Researchers from the University of Toronto Engineering and King Abdullah University of Science and Technology (KAUST) have overcome a key obstacle in combining the emerging solar-harvesting technology of perovskites with the commercial gold standard—silicon solar cells. The result is a highly efficient and stable tandem solar cell, one of the best-performing reported to date.
"Today, silicon solar cells are more efficient and less costly than ever before," says Professor Ted Sargent, senior author on a new paper published today in Science. "But there are limits to how efficient silicon can be on its own. We're focused on overcoming these limits using a tandem (two-layer) approach."
Like silicon, perovskite crystals can absorb solar energy to excite electrons that can be channeled into a circuit.
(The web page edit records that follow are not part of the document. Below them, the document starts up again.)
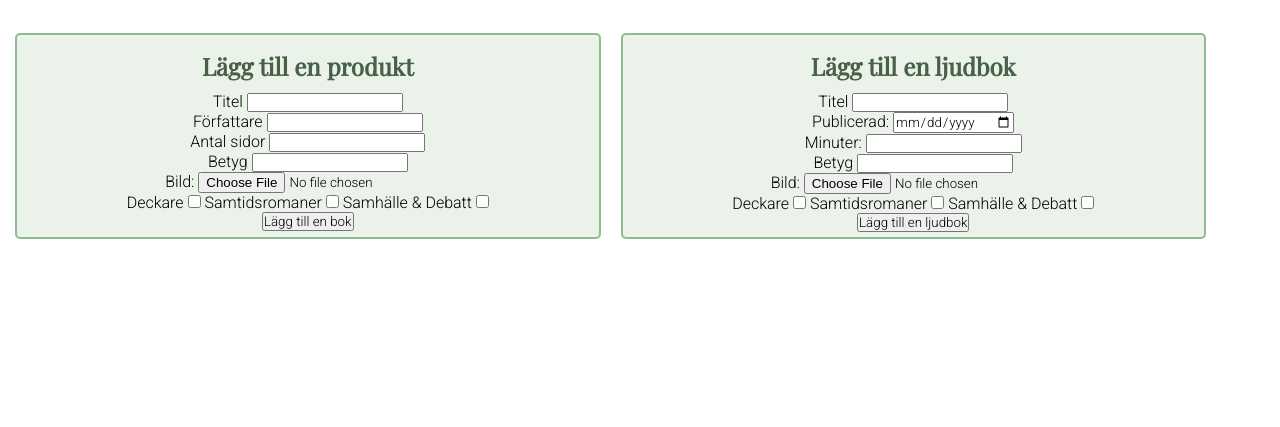
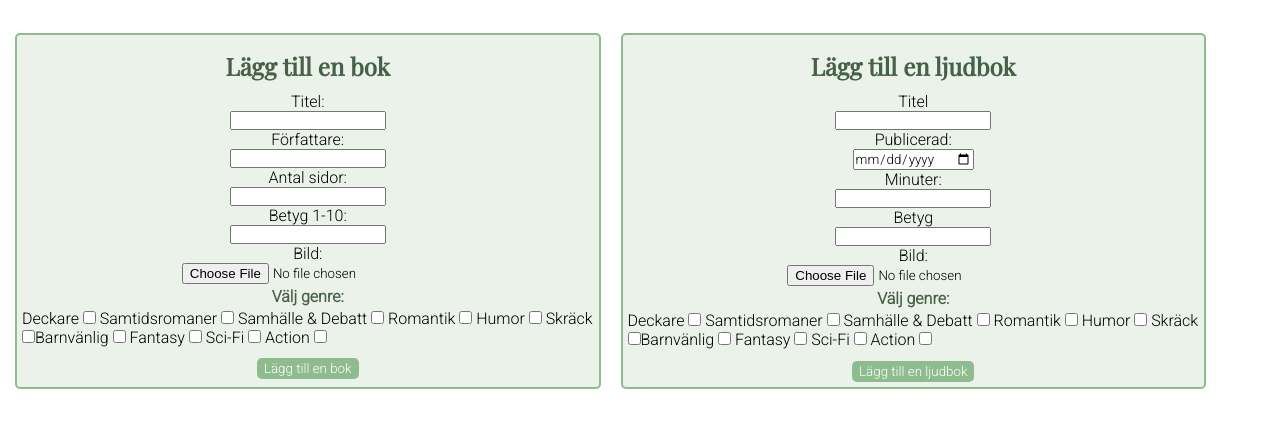
Before and after one commit to fanphi/bookduck, a plain HTML site: page frontend/addBooks.html in a window 1280 px wide. Shown: the part 97-524 px from the top of the page. Drawn offline with nearby package versions, Linux system fonts and the light colour scheme; no server answers.

Commit message:
added genres

```diff
--- a/frontend/addBooks.html
+++ b/frontend/addBooks.html
@@ -28,73 +28,93 @@
       </div>
       </nav>
     </header>
-    <main>
+    <main class="add-main">
        <section id="book-container">
-        <h2>Lägg till en produkt</h2>
-        <div>
-            <label for="bookTitle">Titel</label>
+        <h2>Lägg till en bok</h2>
+
+            <label for="bookTitle">Titel:</label>
             <input type="text" id="bookTitle">
-        </div>
-        <div>
-            <label for="bookAuthor">Författare</label>
+
+            <label for="bookAuthor">Författare:</label>
             <input type="text" id="bookAuthor">
-        </div>
-        <div>
-            <label for="pages">Antal sidor</label>
+
+            <label for="pages">Antal sidor:</label>
             <input type="number" id="pages">
-        </div>
-        <div>
-            <label for="review">Betyg</label>
+
+            <label for="review">Betyg 1-10:</label>
             <input type="number" id="review">
-        </div>
 
-        <div>
+
+
             <label for="bookCover">Bild:</label>
             <input type="file" id="bookCover">
-        </div>
-        <div>
 
+        <div class"genre-container">
+        <p>Välj genre:</p>
             <label for="genre1">Deckare</label>
             <input type="checkbox" id="genre1" class="genres" value="1">
             <label for="genre2">Samtidsromaner</label>
             <input type="checkbox" id="genre2" class="genres" value="2">
             <label for="genre3">Samhälle & Debatt</label>
             <input type="checkbox" id="genre3" class="genres" value="3">
+            <label for="genre4">Romantik</label>
+            <input type="checkbox" id="genre4" class="genres" value="4">
+            <label for="genre5">Humor</label>
+            <input type="checkbox" id="genre5" class="genres" value="5">
+            <label for="genre6">Skräck</label>
+            <input type="checkbox" id="genre6" class="genres" value="6>
+            <label for="genre7">Barnvänlig</label>
+            <input type="checkbox" id="genre7" class="genres" value="7">
+            <label for="genre8">Fantasy</label>
+            <input type="checkbox" id="genre8" class="genres" value="8">
+            <label for="genre9">Sci-Fi</label>
+            <input type="checkbox" id="genre9" class="genres" value="9">
+            <label for="genre10">Action</label>
+            <input type="checkbox" id="genre10" class="genres" value="10">
         </div>
         <button onclick="addBook()">Lägg till en bok</button>
        </section>
 
     <section id="audio-container">
         <h2>Lägg till en ljudbok</h2>
-        <div>
+
             <label for="audioTitle">Titel</label>
             <input type="text" id="audioTitle">
-        </div>
-        <div>
+
             <label for="published">Publicerad:</label>
             <input type="date" id="published">
-        </div>
-        <div>
+
             <label for="minutes">Minuter:</label>
             <input type="number" id="minutes">
-        </div>
-        <div>
+
             <label for="audioReview">Betyg</label>
             <input type="number" id="audioReview">
-        </div>
 
-        <div>
             <label for="audioCover">Bild:</label>
             <input type="file" id="audioCover">
-        </div>
-        <div>
 
+        <div class="genre-container">
+       <p>Välj genre:</p>
             <label for="audioGenre1">Deckare</label>
             <input type="checkbox" id="audioGenre1" class="audioGenre" value="1">
             <label for="audioGenre2">Samtidsromaner</label>
             <input type="checkbox" id="audioGenre2" class="audioGenre" value="2">
             <label for="audioGenre3">Samhälle & Debatt</label>
             <input type="checkbox" id="audioGenre3" class="audioGenre" value="3">
+            <label for="audioGenre4">Romantik</label>
+            <input type="checkbox" id="audioGenre4" class="audioGenre" value="4">
+            <label for="audioGenre5">Humor</label>
+            <input type="checkbox" id="audioGenre5" class="audioGenre" value="5">
+            <label for="audioGenre6">Skräck</label>
+            <input type="checkbox" id="audioGenre6" class="audioGenre" value="6>
+            <label for="audioGenre7">Barnvänlig</label>
+            <input type="checkbox" id="audioGenre7" class="audioGenre" value="7">
+            <label for="audioGenre8">Fantasy</label>
+            <input type="checkbox" id="audioGenre8" class="audioGenre" value="8">
+            <label for="audioGenre9">Sci-Fi</label>
+            <input type="checkbox" id="audioGenre9" class="audioGenre" value="9">
+            <label for="audioGenre10">Action</label>
+            <input type="checkbox" id="audioGenre10" class="audioGenre" value="10">
         </div>
         <button onclick="addAudio()">Lägg till en ljudbok</button>
     </section>
--- a/frontend/style.scss
+++ b/frontend/style.scss
@@ -148,7 +148,7 @@ header{
     }
 }
 
-main{
+.add-main{
     display: flex;
     flex-direction: row;
     margin: 5px;
@@ -162,18 +162,22 @@ main{
         flex-direction: column;
         align-items: center;
         background-color: rgba(143, 188, 143, 0.189);
-        ul{
-            display: flex;
-            flex-direction: column;
-            align-items: center;
-            list-style-type: none;
-            li{
-                max-width: 200px;
-                display: flex;
-                flex-direction: column;
-                align-items: center;
-                margin-bottom: 5%;
-            }
+        p{
+            text-align: center;
+            font-weight: bold;
+            color: rgb(71, 97, 71);
+        }
+        button{
+            margin-top: 2%;
+            border: none;
+            padding: 3px 7px;
+            border-radius: 5px;
+            background-color: darkseagreen;
+            color: white;
+        }
+        button:hover{
+            background-color:  rgb(71, 97, 71);
+        }
         }
         h2{
             margin: 10px;
@@ -182,13 +186,9 @@ main{
         p{
             margin: 3px;
         }
-        img{
-            margin: 5px;
-            height: 200px;
-            border-radius: 3px;
-        }
+
     }
-}
+
 .logged-in{
     display: none;
 }
```
Also changed, not shown: frontend/style.css, 1 other file.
But unlike silicon, perovskites can be mixed with liquid to create a 'solar ink' that can be printed on surfaces.
The ink-based manufacturing approach—known as solution processing—is already well-established in the printing industry, and therefore has the potential to lower the cost of making solar cells.
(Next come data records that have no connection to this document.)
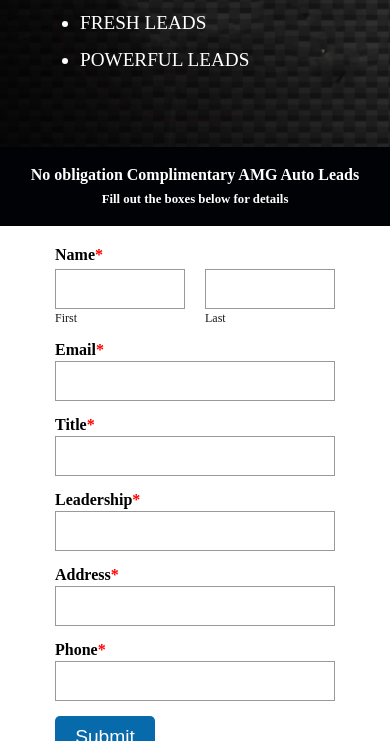
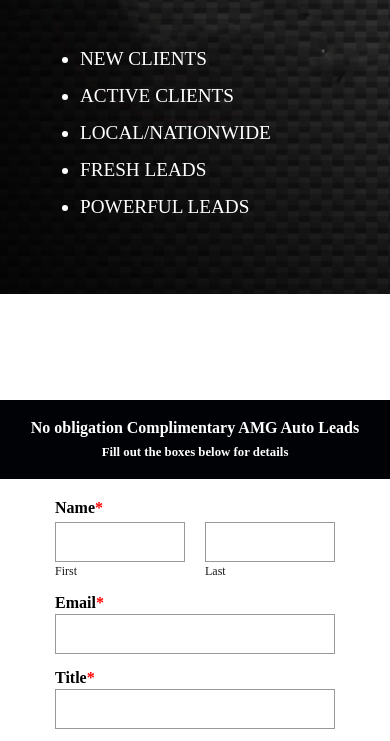
Before and after one commit to AmmarMubashir/client_amg-autoleads, a plain HTML site: page index.html in a window 390 px wide. Shown: the part 364-1105 px from the top of the page. Drawn offline with Linux system fonts and the light colour scheme.

Commit message:
hero_size _updated

```diff
--- a/style.css
+++ b/style.css
@@ -152,8 +152,17 @@ form p {
     font-size: 1rem;
   }
   .hero_section {
-    height: 50vh;
+    height: 80vh;
     background-size: auto;
+  }
+  .hero-content {
+    gap: 30px;
+  }
+  .hero-content div {
+    gap: 20px;
+  }
+  .hero-content div ul {
+    margin-top: 35px;
   }
   .hero_content_2 {
     font-size: 0.8rem;
```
"Adding a layer of perovskite crystals on top of textured silicon to create a tandem solar cell is a great way to enhance its performance," says Yi Hou, postdoctoral fellow and lead author of the new paper. "But the current industry standard is based on wafers—thin sheets of crystalline silicon—that were not designed with this approach in mind."
Though they may look smooth, standard silicon wafers used for solar cells feature tiny pyramidal structures about two micrometres high. The uneven surface minimizes the amount of light that reflects off the surface of the silicon and increases overall efficiency, but also makes it difficult to coat a uniform layer of perovskites on top.
"Most previous tandem cells have been made by first polishing the silicon surface to make it smooth, and then adding the perovskite layer," says Hou. "That works, but at additional costs."
Hou and the rest of the team—including Sargent and KAUST Professor Stefaan De Wolf—took a different approach. They increased the thickness of the perovskite layer, making it high enough to cover both the peaks and the valleys created by the pyramidal structures.
The team discovered that the perovskites in the valleys generated an electrical field that separates the electrons generated in the perovskite layer from those generated in the silicon layer. This type of charge separation is beneficial because it increases the chances that excited charges will flow into the circuit rather than other parts of the cell.
The team further enhanced charge separation by coating the perovskite crystals in a 'passivation layer' made of 1-butanethiol, a common industrial chemical.
The tandem solar cells achieved an efficiency of 25.7 per cent, as certified by an independent, external laboratory, the Fraunhofer Institute for Solar Energy in Freiburg, Germany. This is among the highest efficiencies ever reported for this type of design. They were also stable, withstanding temperatures of up to 85 degrees Celsius for more than 400 hours without a significant loss of performance.
"The fact that we can do all this without modifying the silicon makes it a drop-in solution," says Hou. "Industry can apply this without having to make costly changes to their existing processes."
Hou and the team are continuing to work on improvements to the design, including increasing stability up to 1,000 hours, one industry benchmark.
"We're very proud of the record-setting performance this collaboration was able to achieve, but this is just the beginning," says Hou. "By overcoming a key limitation in tandem solar cells, we've set the stage for even larger gains."
"Our approach opens a door for the silicon-photovoltaic industry to fully exploit the great advances perovskite technology has made so far," says De Wolf. "This can bring photovoltaic panels with higher performance at low cost to market."